Change listing data
************
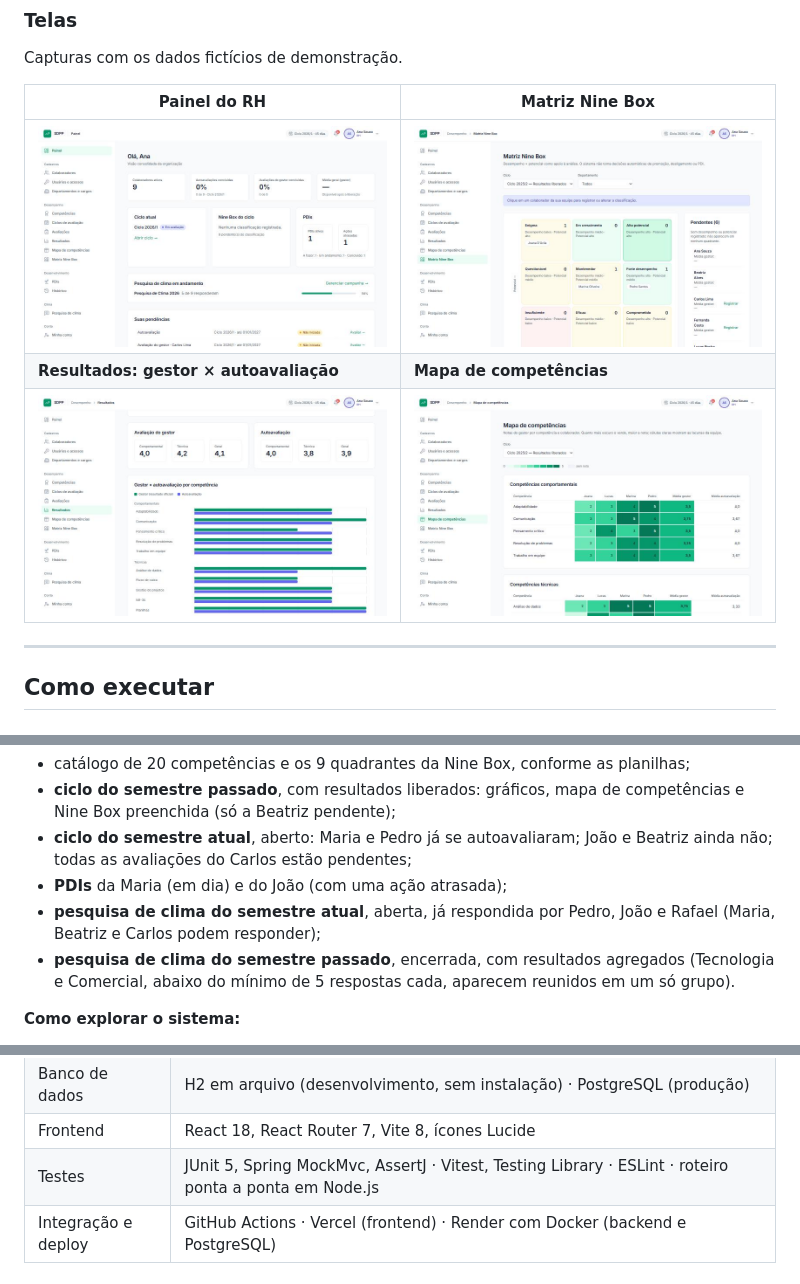
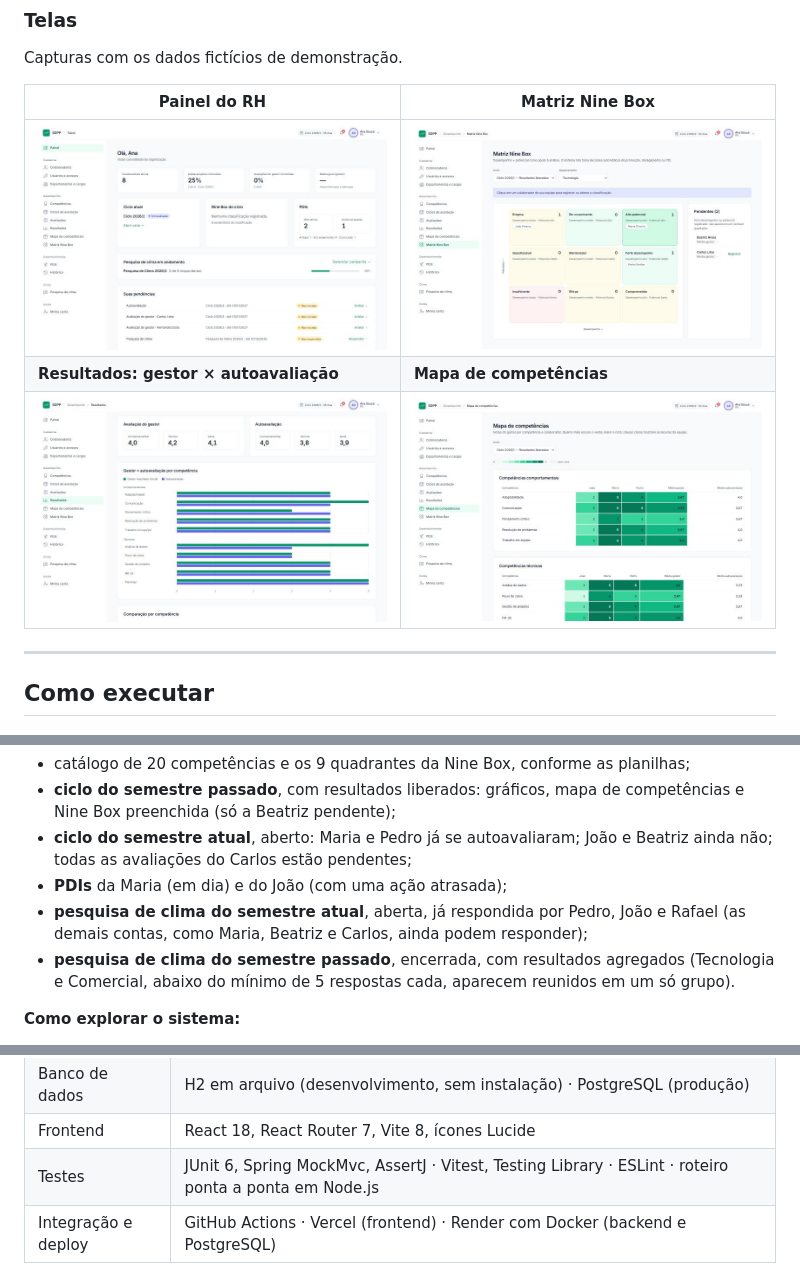
Before and after one commit to MarcusMikael/sistema-planilhas, a Markdown page: README.md, 3 parts joined by grey strips. GitHub-like rendering; pictures changed too: docs/imagens/mapa-competencias.jpg, docs/imagens/nine-box.jpg, docs/imagens/painel.jpg.

Commit message:
Atualiza as capturas de tela e corrige detalhes do README
As capturas mostravam os dados de demonstração antigos (outros nomes e ciclos). Refeitas com os dados atuais. Também corrige a versão do JUnit (6) e quem ainda pode responder a pesquisa de clima aberta.

```diff
--- a/README.md
+++ b/README.md
@@ -211,8 +211,8 @@ Situação montada (os nomes de ciclos e pesquisas seguem o semestre em que o ba
 - **ciclo do semestre atual**, aberto: Maria e Pedro já se autoavaliaram; João e Beatriz ainda não; todas as
   avaliações do Carlos estão pendentes;
 - **PDIs** da Maria (em dia) e do João (com uma ação atrasada);
-- **pesquisa de clima do semestre atual**, aberta, já respondida por Pedro, João e Rafael (Maria, Beatriz e
-  Carlos podem responder);
+- **pesquisa de clima do semestre atual**, aberta, já respondida por Pedro, João e Rafael (as demais contas,
+  como Maria, Beatriz e Carlos, ainda podem responder);
 - **pesquisa de clima do semestre passado**, encerrada, com resultados agregados (Tecnologia e Comercial, abaixo
   do mínimo de 5 respostas cada, aparecem reunidos em um só grupo).
 
@@ -267,7 +267,7 @@ flowchart LR
 | Backend | Java 21, Spring Boot 4.1, Spring Security (JWT em cookie HttpOnly + BCrypt), Spring Data JPA / Hibernate, Bean Validation |
 | Banco de dados | H2 em arquivo (desenvolvimento, sem instalação) · PostgreSQL (produção) |
 | Frontend | React 18, React Router 7, Vite 8, ícones Lucide |
-| Testes | JUnit 5, Spring MockMvc, AssertJ · Vitest, Testing Library · ESLint · roteiro ponta a ponta em Node.js |
+| Testes | JUnit 6, Spring MockMvc, AssertJ · Vitest, Testing Library · ESLint · roteiro ponta a ponta em Node.js |
 | Integração e deploy | GitHub Actions · Vercel (frontend) · Render com Docker (backend e PostgreSQL) |
 
 ### Estrutura do repositório
```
************
● **Task statement**
Leave every image out and retype the entries above word for word.

● **Output of the exercise**
Before and after one commit to MarcusMikael/sistema-planilhas, a Markdown page: README.md, 3 parts joined by grey strips. GitHub-like rendering; pictures changed too: docs/imagens/mapa-competencias.jpg, docs/imagens/nine-box.jpg, docs/imagens/painel.jpg.

Commit message:
Atualiza as capturas de tela e corrige detalhes do README
As capturas mostravam os dados de demonstração antigos (outros nomes e ciclos). Refeitas com os dados atuais. Também corrige a versão do JUnit (6) e quem ainda pode responder a pesquisa de clima aberta.

```diff
--- a/README.md
+++ b/README.md
@@ -211,8 +211,8 @@ Situação montada (os nomes de ciclos e pesquisas seguem o semestre em que o ba
 - **ciclo do semestre atual**, aberto: Maria e Pedro já se autoavaliaram; João e Beatriz ainda não; todas as
   avaliações do Carlos estão pendentes;
 - **PDIs** da Maria (em dia) e do João (com uma ação atrasada);
-- **pesquisa de clima do semestre atual**, aberta, já respondida por Pedro, João e Rafael (Maria, Beatriz e
-  Carlos podem responder);
+- **pesquisa de clima do semestre atual**, aberta, já respondida por Pedro, João e Rafael (as demais contas,
+  como Maria, Beatriz e Carlos, ainda podem responder);
 - **pesquisa de clima do semestre passado**, encerrada, com resultados agregados (Tecnologia e Comercial, abaixo
   do mínimo de 5 respostas cada, aparecem reunidos em um só grupo).
 
@@ -267,7 +267,7 @@ flowchart LR
 | Backend | Java 21, Spring Boot 4.1, Spring Security (JWT em cookie HttpOnly + BCrypt), Spring Data JPA / Hibernate, Bean Validation |
 | Banco de dados | H2 em arquivo (desenvolvimento, sem instalação) · PostgreSQL (produção) |
 | Frontend | React 18, React Router 7, Vite 8, ícones Lucide |
-| Testes | JUnit 5, Spring MockMvc, AssertJ · Vitest, Testing Library · ESLint · roteiro ponta a ponta em Node.js |
+| Testes | JUnit 6, Spring MockMvc, AssertJ · Vitest, Testing Library · ESLint · roteiro ponta a ponta em Node.js |
 | Integração e deploy | GitHub Actions · Vercel (frontend) · Render com Docker (backend e PostgreSQL) |
 
 ### Estrutura do repositório
```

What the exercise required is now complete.